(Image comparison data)
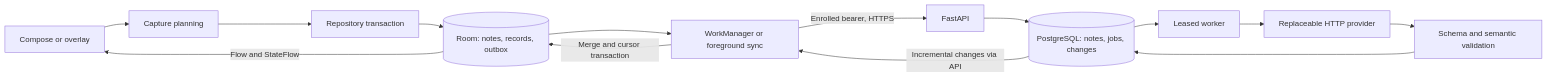
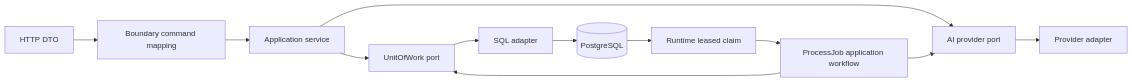
Before and after one commit to mad-futurist/planner: the fifth of 6 diagrams in docs/ARCHITECTURE.md, drawn with Mermaid. The commit also changed other lines of this file and 216 other files, not shown here.

First line of the commit message:
Refactor planner architecture and clarify capture workflows

````diff
--- a/docs/ARCHITECTURE.md
+++ b/docs/ARCHITECTURE.md
@@ -32,16 +116,14 @@
 ```mermaid
 flowchart LR
-    UI[Compose or overlay] --> Domain[Capture planning]
-    Domain --> Repo[Repository transaction]
-    Repo --> Room[(Room: notes, records, outbox)]
-    Room -->|Flow and StateFlow| UI
-    Room --> Sync[WorkManager or foreground sync]
-    Sync -->|Enrolled bearer, HTTPS| API[FastAPI]
-    API --> PG[(PostgreSQL: notes, jobs, changes)]
-    PG --> Worker[Leased worker]
-    Worker --> Provider[Replaceable HTTP provider]
-    Provider --> Validation[Schema and semantic validation]
-    Validation --> PG
-    PG -->|Incremental changes via API| Sync
-    Sync -->|Merge and cursor transaction| Room
+  Request[HTTP DTO] --> Map[Boundary command mapping]
+  Map --> App[Application service]
+  App --> UOW[UnitOfWork port]
+  UOW --> SQL[SQL adapter]
+  SQL --> PG[(PostgreSQL)]
+  App --> ProviderPort[AI provider port]
+  ProviderPort --> HTTP[Provider adapter]
+  PG --> Lease[Runtime leased claim]
+  Lease --> Process[ProcessJob application workflow]
+  Process --> UOW
+  Process --> ProviderPort
 ```
````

YOUR OBJECTIVE: Read the lines above. Gather those in which the string "adapter" is found.

EXPECTED ANSWER:
+  UOW --> SQL[SQL adapter]
+  ProviderPort --> HTTP[Provider adapter]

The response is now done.